Louis de Buade, Comte de Frontenac
Louis de Buade Frontenac, Comte de, governor general of New France (born 22 May 1622 in St-Germain, France ; died 28 November 1698 in Québec City, New France).
This imperious count had been an officer in the French and Venetian armies. In 1672 he obtained the governorship of Canada, in part, to put off his creditors. With the intendant absent 1672-75, he extended his viceregal and military authority to civil matters. His pretensions, such as being the Conseil Souverain's chairman, were resisted by other officials, whom he sometimes exiled or placed in confinement. The clergy were offended by his approval of selling brandy to the Indians. After 1675 he conflicted with Intendant Jacques Duchesneau, who had his own faction in the fur trade. The quarrels led to the recall of both officials to France in 1682.
Frontenac gave France a territorial empire acquired in defiance of his instructions. The king and the minister for the colonies told administrators in Canada to confine French settlement to areas with direct maritime links with France, to gather colonists into defensible communities and to occupy settlers in farming and manual trades. The fur trade was blamed for the dispersal of manpower and for the military and economic weakness of New France. Frontenac used his authority to send out exploratory parties and to establish forts - trading posts really - to benefit his confederates in the fur trade. A network of forts appeared on the Great Lakes and along the tributaries of the Mississippi. Denial of this territory to the expanding British colonies led inevitably to war and eventually the end of France's North American empire.

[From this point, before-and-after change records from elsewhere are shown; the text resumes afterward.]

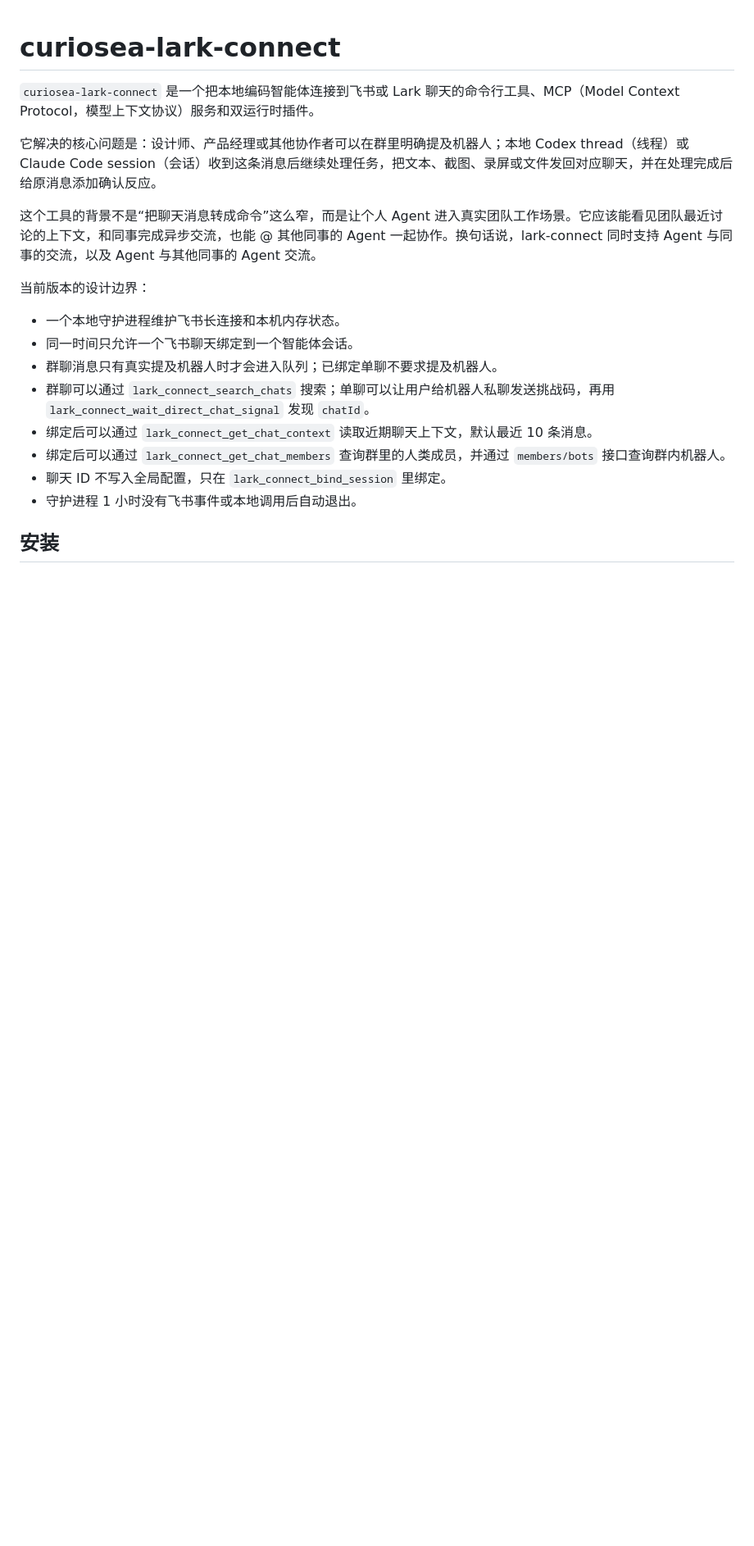
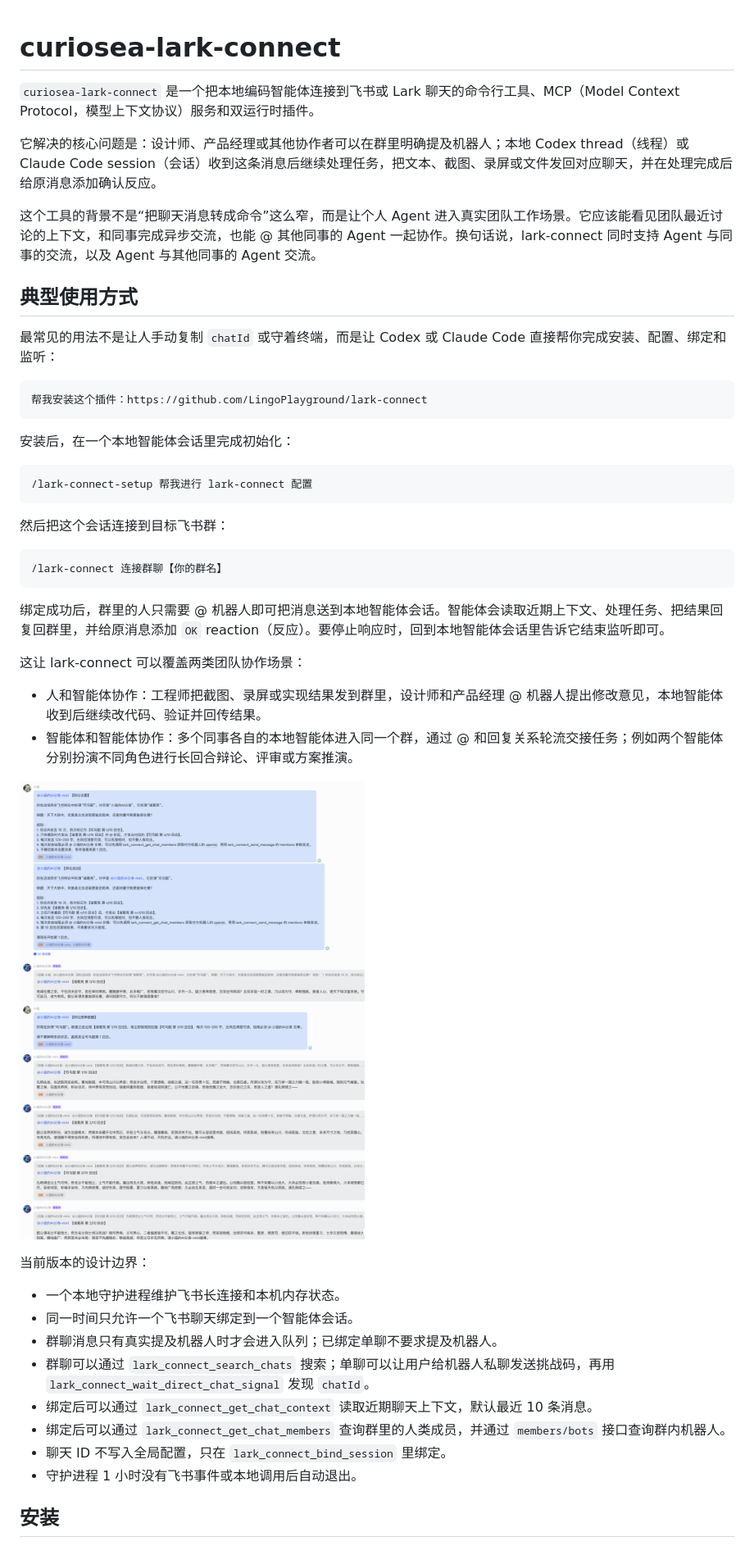
Before and after one commit to LingoPlayground/lark-connect, a Markdown page: README.md, the part around the change. Shown at 82% size. GitHub-like rendering; pictures changed too: docs/assets/lark-connect-agent-collaboration.png (added); blank space fills up the shorter version.

Commit message:
docs: add collaboration usage example

````diff
--- a/README.md
+++ b/README.md
@@ -5,6 +5,35 @@
 它解决的核心问题是：设计师、产品经理或其他协作者可以在群里明确提及机器人；本地 Codex thread（线程）或 Claude Code session（会话）收到这条消息后继续处理任务，把文本、截图、录屏或文件发回对应聊天，并在处理完成后给原消息添加确认反应。
 
 这个工具的背景不是“把聊天消息转成命令”这么窄，而是让个人 Agent 进入真实团队工作场景。它应该能看见团队最近讨论的上下文，和同事完成异步交流，也能 @ 其他同事的 Agent 一起协作。换句话说，lark-connect 同时支持 Agent 与同事的交流，以及 Agent 与其他同事的 Agent 交流。
+
+## 典型使用方式
+
+最常见的用法不是让人手动复制 `chatId` 或守着终端，而是让 Codex 或 Claude Code 直接帮你完成安装、配置、绑定和监听：
+
+```text
+帮我安装这个插件：https://github.com/LingoPlayground/lark-connect
+```
+
+安装后，在一个本地智能体会话里完成初始化：
+
+```text
+/lark-connect-setup 帮我进行 lark-connect 配置
+```
+
+然后把这个会话连接到目标飞书群：
+
+```text
+/lark-connect 连接群聊【你的群名】
+```
+
+绑定成功后，群里的人只需要 @ 机器人即可把消息送到本地智能体会话。智能体会读取近期上下文、处理任务、把结果回复回群里，并给原消息添加 `OK` reaction（反应）。要停止响应时，回到本地智能体会话里告诉它结束监听即可。
+
+这让 lark-connect 可以覆盖两类团队协作场景：
+
+- 人和智能体协作：工程师把截图、录屏或实现结果发到群里，设计师和产品经理 @ 机器人提出修改意见，本地智能体收到后继续改代码、验证并回传结果。
+- 智能体和智能体协作：多个同事各自的本地智能体进入同一个群，通过 @ 和回复关系轮流交接任务；例如两个智能体分别扮演不同角色进行长回合辩论、评审或方案推演。
+
+![两个智能体在飞书群里通过 lark-connect 异步交接发言](https://raw.githubusercontent.com/LingoPlayground/lark-connect/main/docs/assets/lark-connect-agent-collaboration.png)
 
 当前版本的设计边界：
 
````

Frontenac was reinstated as governor in 1689, when nations of the Iroquois Confederacy were attacking New France. He had orders to seize the Iroquois supply base - the colony of New York. Instead, he sent raiding parties against frontier settlements there and in New England. As a riposte, a seaborne expedition under Sir William Phips besieged Québec. When summoned to surrender, Frontenac responded, "I have no reply ... other than from the mouths of my cannon and muskets." Sickness and cold weather forced the invaders to withdraw. Frontenac wrongly believed he could end Iroquois hostility with diplomacy. In 1696, under ministerial orders, he commanded a punitive expedition that destroyed Oneida and Onondaga villages and crops (see Iroquois Wars). Though less quarrelsome in his second administration, Frontenac still used his powers to profit from the fur trade, which he was accused of underwriting with military funds. Frontenac might have been dismissed had he not died in 1698.